Glenn Pray, an Oklahoma industrial arts teacher and Cord restorer who had acquired the trademarks and all the remaining parts inventory of the defunct ACD business, decided to recreate an accurate depiction of the Duesenberg using period-correct components.
The result is a magnificent homage to the great Model J, hand-built in the Le Grande style on an authentic Duesenberg chassis, and accurate enough to receive the last sequential serial number from the Auburn Cord Duesenberg factory after a production gap of more than four decades.
This final Duesenberg Model J goes to auction in Dallas as part of the Leake Auction Company’s new Platinum Series of premium collector cars. The three-day auction of about 500 vehicles takes place November 21-23 at Dallas Market Hall.
The Duesenberg is expected to cross the block November 22 during prime-time Saturday bidding.
Pray is well-known among ACD enthusiasts for his earlier efforts to recreate the glory of Cords and Auburns. In the mid-1960s, he pioneered the notion of reviving true classics with the Cord 8/10 – so-named because it was an eight-tenths scale version of the famous Cord 810. Next, he created the Auburn 866 Speedster in the style of the automaker’s memorable roadster of the 1930s.

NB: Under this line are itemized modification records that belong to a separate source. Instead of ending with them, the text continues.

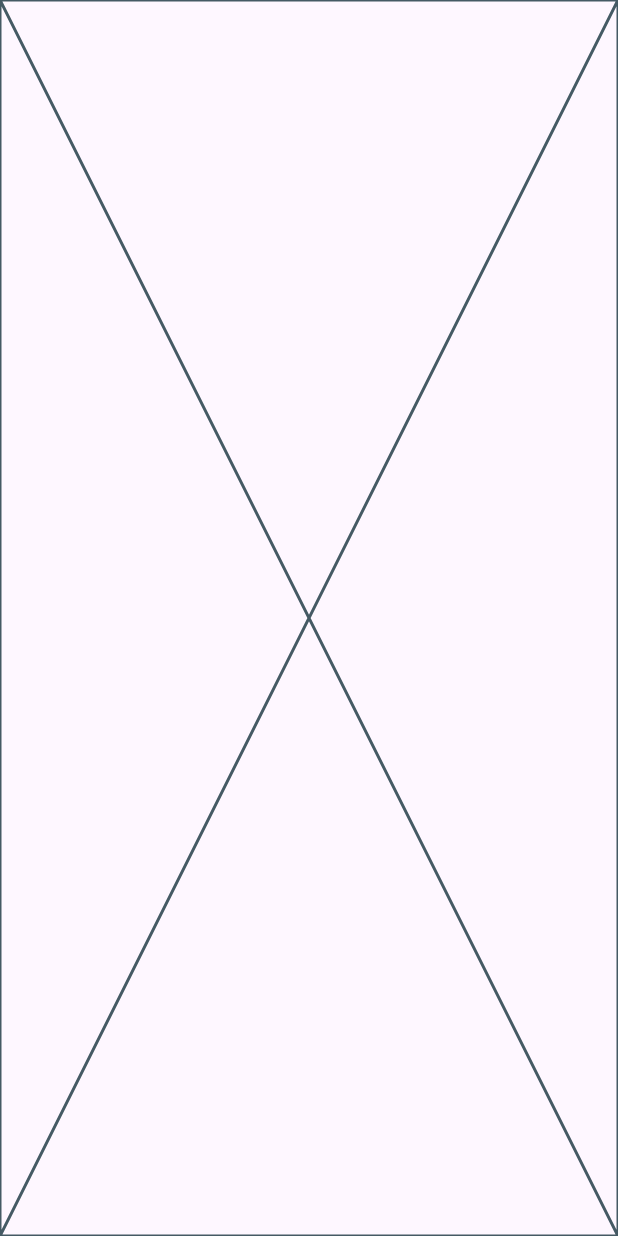
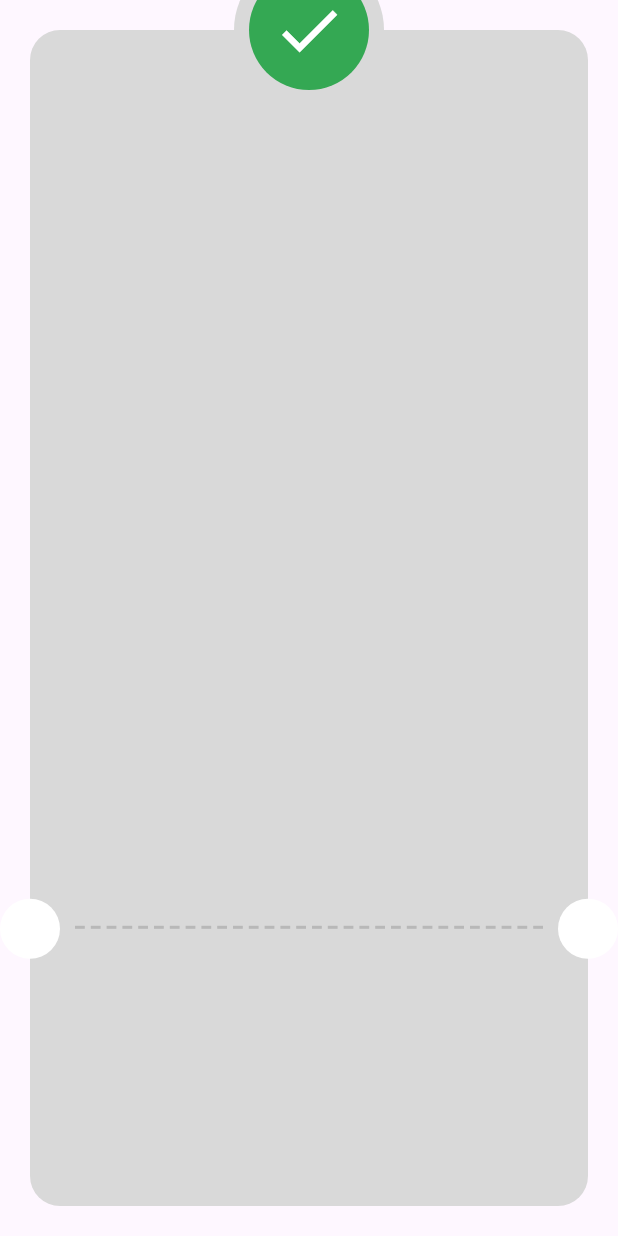
Before and after one commit to ibrahimfayed/checkout_app, a Flutter app: the ThankYouView screen opened directly, on a phone screen of 412 x 824 dp. Run offline on Flutter 3.47's test engine with Material 3 defaults, Android fonts, the phone set to English and light mode, and no system bars; our stand-ins replace flutter_credit_card, flutter_svg.

Commit message:
dash line

```diff
--- a/lib/Features/checkout/presentaion/views/thank_you_view_body.dart
+++ b/lib/Features/checkout/presentaion/views/thank_you_view_body.dart
@@ -5,6 +5,68 @@ class ThankYouViewBody extends StatelessWidget {
 
   @override
   Widget build(BuildContext context) {
-    return const Placeholder();
+    return Padding(
+      padding: const EdgeInsets.all(20),
+      child: Stack(
+        clipBehavior: Clip.none,
+        children: [
+          Container(
+            decoration: ShapeDecoration(
+              color: const Color(0xffD9D9D9),
+              shape: RoundedRectangleBorder(
+                borderRadius: BorderRadius.circular(20)
+              )
+            ),
+          ),
+          Positioned(
+            bottom: MediaQuery.sizeOf(context).height * 0.2 + 20,//20 is the redius of white circle
+            left: 8 + 20,//20 is the redius of white circle
+            right: 8 + 20,
+            child: Row(
+              children: List.generate(30, (index) =>
+              Expanded(
+                child: Padding(
+                  padding: const EdgeInsets.symmetric(horizontal: 2),
+                  child: Container(
+                    color:const Color(0xffB8B8B8),
+                    height: 2,
+                  ),
+                ),
+              )),
+            ),
+          ),
+          Positioned(
+            bottom: MediaQuery.sizeOf(context).height * 0.2,
+            left: -20,
+            child:const CircleAvatar(
+              backgroundColor: Colors.white,
+            )
+            ),
+            Positioned(
+            bottom: MediaQuery.sizeOf(context).height * 0.2,
+            right: -20,
+            child:const CircleAvatar(
+              backgroundColor: Colors.white,
+            )
+            ),
+         const  Positioned(
+            top: -50,
+            left: 0,
+            right: 0,
+             child:  CircleAvatar(
+              radius: 50,
+                backgroundColor: Color(0xffD9D9D9),
+                child: CircleAvatar(
+                  radius: 40,
+                  backgroundColor:  Color(0xff34A853),
+                  child: Icon(Icons.check,
+                  size: 50,
+                  color: Colors.white,),
+                ),
+              ),
+           )
+        ],
+      ),
+    );
   }
 }
```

The Model J was a different kind of revival, though. Rather than build a consumer product that evoked the originals, as he did with the Cord and Auburn recreations, Pray set out to create an authentic Duesenberg that could have been built by the Indiana automaker in the 1930s.
According to the lot description in Leake’s auction catalog, Pray designed the body by pulling molds off an original Duesenberg Model J Durham Tourister. The final configuration is of a dual-cowl phaeton.

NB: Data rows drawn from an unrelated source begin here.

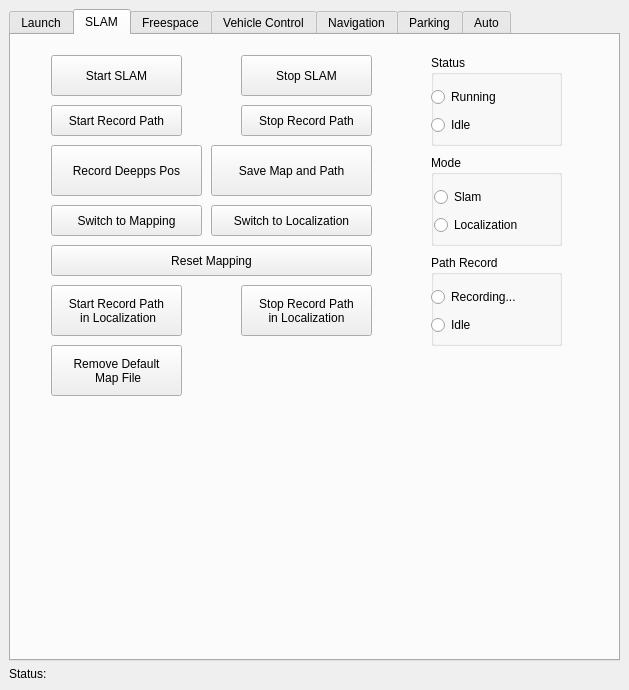
This is src/rqt_state_machine/state_machine_controller.ui in JingruiYu/rqt_state_machine as Qt 5 draws it before an edit. The edited form follows.
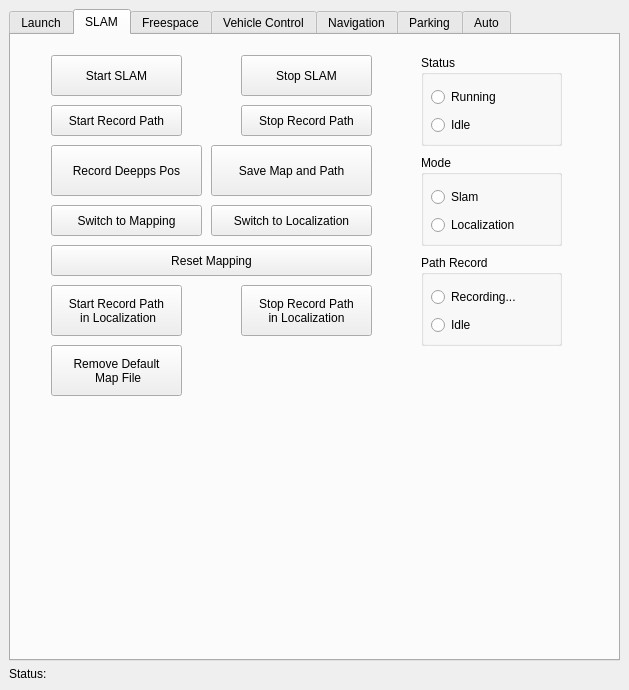
This is the edited form. The open tabs and pages were chosen to show the change.

Patch:
```diff
--- a/src/rqt_state_machine/state_machine_controller.ui
+++ b/src/rqt_state_machine/state_machine_controller.ui
@@ -462,9 +462,9 @@
          <widget class="QGroupBox" name="groupSlamMode">
           <property name="geometry">
            <rect>
-            <x>420</x>
+            <x>410</x>
             <y>120</y>
-            <width>131</width>
+            <width>141</width>
             <height>91</height>
            </rect>
           </property>
@@ -474,7 +474,7 @@
           <widget class="QWidget" name="verticalLayoutWidget_5">
            <property name="geometry">
             <rect>
-             <x>3</x>
+             <x>10</x>
              <y>30</y>
              <width>121</width>
              <height>54</height>
@@ -516,9 +516,9 @@
          <widget class="QGroupBox" name="groupPathRecord">
           <property name="geometry">
            <rect>
-            <x>420</x>
+            <x>410</x>
             <y>220</y>
-            <width>131</width>
+            <width>141</width>
             <height>91</height>
            </rect>
           </property>
@@ -528,7 +528,7 @@
           <widget class="QWidget" name="verticalLayoutWidget_6">
            <property name="geometry">
             <rect>
-             <x>0</x>
+             <x>10</x>
              <y>30</y>
              <width>121</width>
              <height>54</height>
@@ -567,9 +567,9 @@
          <widget class="QGroupBox" name="groupSlamStatus">
           <property name="geometry">
            <rect>
-            <x>420</x>
+            <x>410</x>
             <y>20</y>
-            <width>131</width>
+            <width>141</width>
             <height>91</height>
            </rect>
           </property>
@@ -579,7 +579,7 @@
           <widget class="QWidget" name="verticalLayoutWidget_7">
            <property name="geometry">
             <rect>
-             <x>0</x>
+             <x>10</x>
              <y>30</y>
              <width>121</width>
              <height>54</height>
```
Left out of the diff: 2 changed lines with no effect on the pictures.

“A sweep panel was added to the Tourister body to combine Pray’s idea of a modern-day recreation in the Le Grande style,” the description says.
In attempting to stay true to his “what-might-have-been” concept for the Duesenberg, Pray installed an Auburn-designed V12 engine, which he sourced from a fire truck. The V12 is backed by a period-correct, three-speed manual transmission.
“One of the many innovations of the Auburn Cord Duesenberg empire had been the superbly engineered V12 engine for the Auburn line,” Leake says in its catalog description. “Even after the Auburn brand was discontinued, this basic engine design was kept alive and used for decades in fire engines produced by the American-LaFrance company.
“A V12 was acquired from one of these fire rigs for Pray’s Duesenberg project. He replaced and added all-original 1930s V12 accessories from his large parts inventory to recreate the classic Auburn V12 engine.”
The Duesenberg was built in Pray’s own Auburn Cord Duesenberg factory in Broken Arrow, Oklahoma, where the custom body was fitted with the famous Duesenberg grille, headlights and fenders originally created by industrial designer Gordon Buehrig, Pray’s longtime friend and colleague, the description says. The car stands on a set of chrome-plated Buffalo wire wheels, plus a pair of side-mount spares.
The Duesenberg is fully road ready, the seller says, having toured extensively over the years and appearing a number of times in the Auburn Cord Duesenberg Festival in Auburn, Indiana.
“Finished in gleaming red with deep burgundy sweep-panels, the lines of this car exude speed, elegance and luxury all rolled into one package,” Leake says. “From the dual side-mounted spare tires and outside exhaust to the front driving lights and luxurious leather interior, this Sport Phaeton paints a picture of grandeur not seen since the golden age of classic cars.”